15 minutes.
* * * * *
0
4. In Sec.  1915.1000 amend Table Z--Shipyards, by revising the entry 
for ``Beryllium and beryllium compounds (as Be),'' removing reference 
to Sec.  1915.1024, revising footnote *, and removing footnote q.
    The revisions read as follows:


Sec.  1915.1000  Air contaminants.

* * * * *

                                               Table Z--Shipyards
----------------------------------------------------------------------------------------------------------------
                                                                                                       Skin
             Substance                 CAS No.\d\       ppm \a\ *           mg/m\3\ \b\ *           designation
----------------------------------------------------------------------------------------------------------------
 
                                                  * * * * * * *
Beryllium and beryllium compounds         7440-41-7  ..............  0.0002; 0.002 STEL.........  ..............
 (as Be).
 
                                                  * * * * * * *
----------------------------------------------------------------------------------------------------------------
 
  * * * * * * *
* The PELs are 8-hour TWAs unless otherwise noted; a (C) designation denotes a ceiling limit; a STEL designation
  denotes a 15-minute short-term exposure limit. They are to be determined from breathing-zone air samples.
\a\ Parts of vapor or gas per million parts of contaminated air by volume at 25 [deg]C and 760 torr.
\b\ Milligrams of substance per cubic meter of air. When entry is in this column only, the value is exact; when
  listed with a ppm entry, it is approximate.
 
  * * * * * * *

* * * * *

PART 1926--SAFETY AND HEALTH REGULATIONS FOR CONSTRUCTION

Subpart D--Occupational Health and Environmental Controls

0
5. The authority citation for subpart D of part 1926 continues to read 
as follows:

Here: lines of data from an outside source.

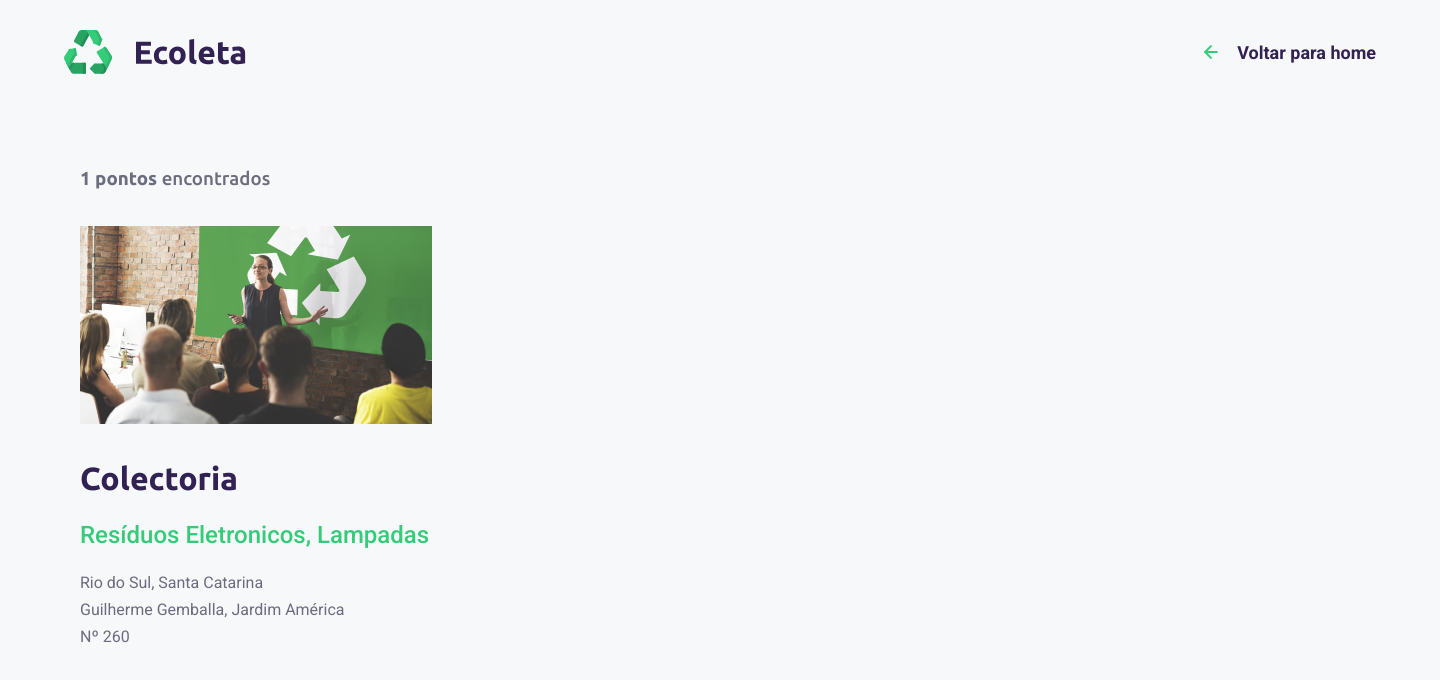
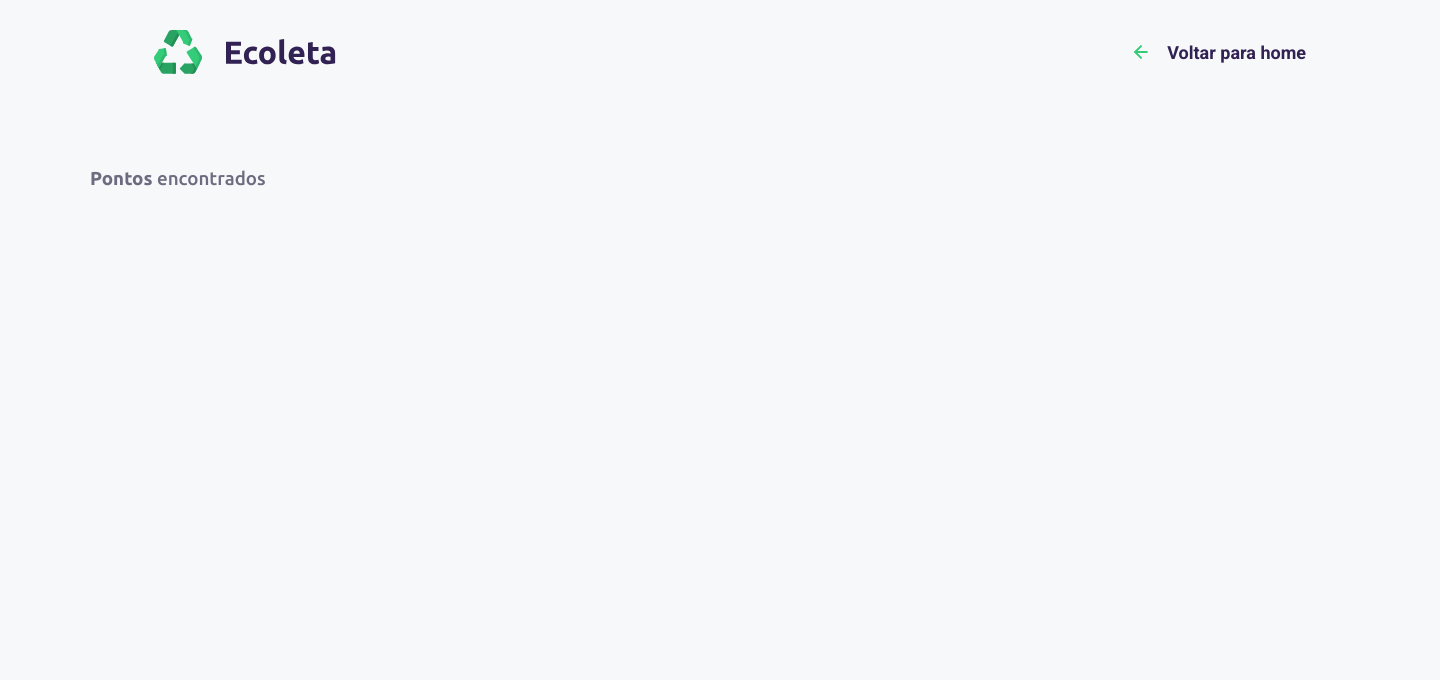
Before and after one commit to devmiguel-rocketseat/ecoleta, a Next.js app: page /collectPoint in a window 1280 px wide. Shown: the top 680 px of the page, 1440 px wide, since content can reach past the window. Built offline with nearby package versions, Linux system fonts and the light colour scheme.

Commit message:
Arrumando Codigo

```diff
--- a/src/pages/collectPoint/index.tsx
+++ b/src/pages/collectPoint/index.tsx
@@ -3,24 +3,35 @@ import styles from './styles.module.scss'
 import { Header } from '../../components/Header'
 
 export default function collectPoint() {
+  let formArray = []
+
+  if (typeof window !== 'undefined') {
+    const formulario = localStorage.getItem("formulario.react")
+    formArray = JSON.parse(formulario) || []
+  }
+
   return (
     <>
       <Header title="Voltar para home" img="/voltar.svg" url="/" />
+
       <div className={styles.containerColetas}>
-        <h3><strong>1 pontos </strong>encontrados</h3>
-        <ul>
-          <li
-            key=""
-          // onClick={() => handleSelectItem(id)}
-          // className={selectedItems.includes(item.id) ? 'selected' : ''}
-          >
-            <img src="./image.png" alt="" />
-            <h1>Colectoria</h1>
-            <h2>Resíduos Eletronicos, Lampadas</h2>
-            <p>Rio do Sul, Santa Catarina </p>
-            <p> Guilherme Gemballa, Jardim América</p>
-            <p>Nº 260</p>
-          </li>
+        <h3>
+          <strong>Pontos </strong>encontrados
+        </h3>
+
+         <ul>
+          {formArray && formArray.map(item => (
+            <li
+              key={item.id}
+            >
+              <img src="./image.png" alt="" />
+              <h1>{item.nameE}</h1>
+              <h2>{item.selectedItems}</h2>
+              <p>{item.state}</p>
+              <p>{item.adress}, {item.city} </p>
+              <p>Nº {item.number}</p>
+            </li>
+          ))}
         </ul>
       </div>
     </>
--- a/src/pages/collectionRegister/styles.module.scss
+++ b/src/pages/collectionRegister/styles.module.scss
@@ -41,7 +41,6 @@
         &:nth-child(1) {
           width: 100%;
         }
-
         &:nth-child(2) {
           width: 60%;
         }
--- a/src/styles/app.module.scss
+++ b/src/styles/app.module.scss
@@ -1,6 +1,7 @@
 .wrapper {
   display: flex;
-  width: 90rem;
+  width: 100%;
+  max-width: 1100px;
   margin: 0 auto;
 
   main {
--- a/src/util/localstorage.js
+++ b/src/util/localstorage.js
@@ -1,7 +1,7 @@
 const storage = {
   get() {
     if (typeof window !== 'undefined') {
-      const formulario = localStorage.getItem("finances.react")
+      const formulario = localStorage.getItem("formulario.react")
       return JSON.parse(formulario) || []
     }
   },
```
Also changed, not shown: src/pages/collectionRegister/index.tsx (+10 -5 lines).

     Authority: 40 U.S.C. 3704; 29 U.S.C. 653, 655, 657; Secretary 
of Labor's Order No. 12-71 (36 FR 8754), 8-76 (41 FR 25059), 9-83 
(48 FR 35736), 1-90 (55 FR 9033), 6-96 (62 FR 111), 3-2000 (65 FR 
50017), 5-2002 (67 FR 65008), 5-2007 (72 FR 31160), 4-2010 (75 FR 
55355), or 1-2012 (77 FR 3912); 29 CFR part 1911; and 5 U.S.C. 553, 
as applicable.
    Section 1926.61 also issued under 49 U.S.C. 5101 et seq.
    Section 1926.62 also issued under 42 U.S.C. 4853.
    Section 1926.65 also issued under 126 of Pub. L. 99-499, 100 
Stat. 1613.


Sec.  1926.1124   [Removed].

0
6. Remove Sec.  1926.1124.
0
7. In Sec.  1926.55, amend appendix A by revising the entry for 
``Beryllium and beryllium compounds (as Be),'' removing reference to 
Sec.  1926.1124, revising footnote *, and removing footnote q.
    The revisions read as follows:


Sec.  1926.55  Gases, vapors, fumes, dusts, and mists.

* * * * *

Appendix A to Sec.  1926.55--1970 American Conference of Governmental 
Industrial Hygienists' Threshold Limit Values of Airborne Contaminants 
Threshold Limit Values of Airborne Contaminants for Construction

----------------------------------------------------------------------------------------------------------------
                                                                                                       Skin
             Substance                 CAS No.\d\       ppm \a\ *            mg/m\3\ \b\            designation
----------------------------------------------------------------------------------------------------------------
 
                                                  * * * * * * *
Beryllium and beryllium compounds         7440-41-7  ..............  0.0002; 0.002 STEL.........  ..............
 (as Be).
 
                                                  * * * * * * *
----------------------------------------------------------------------------------------------------------------
 
  * * * * * * *
* The PELs are 8-hour TWAs unless otherwise noted; a (C) designation denotes a ceiling limit; a STEL designation
  denotes a 15-minute short-term exposure limit.
 
  * * * * * * *
\a\ Parts of vapor or gas per million parts of contaminated air by volume at 25 [deg]C and 760 torr.
\b\ Milligrams of substance per cubic meter of air. When entry is in this column only, the value is exact; when
  listed with a ppm entry, it is approximate.

* * * * *
[FR Doc. 2017-12871 Filed 6-23-17; 8:45 am]
 BILLING CODE 4510-26-P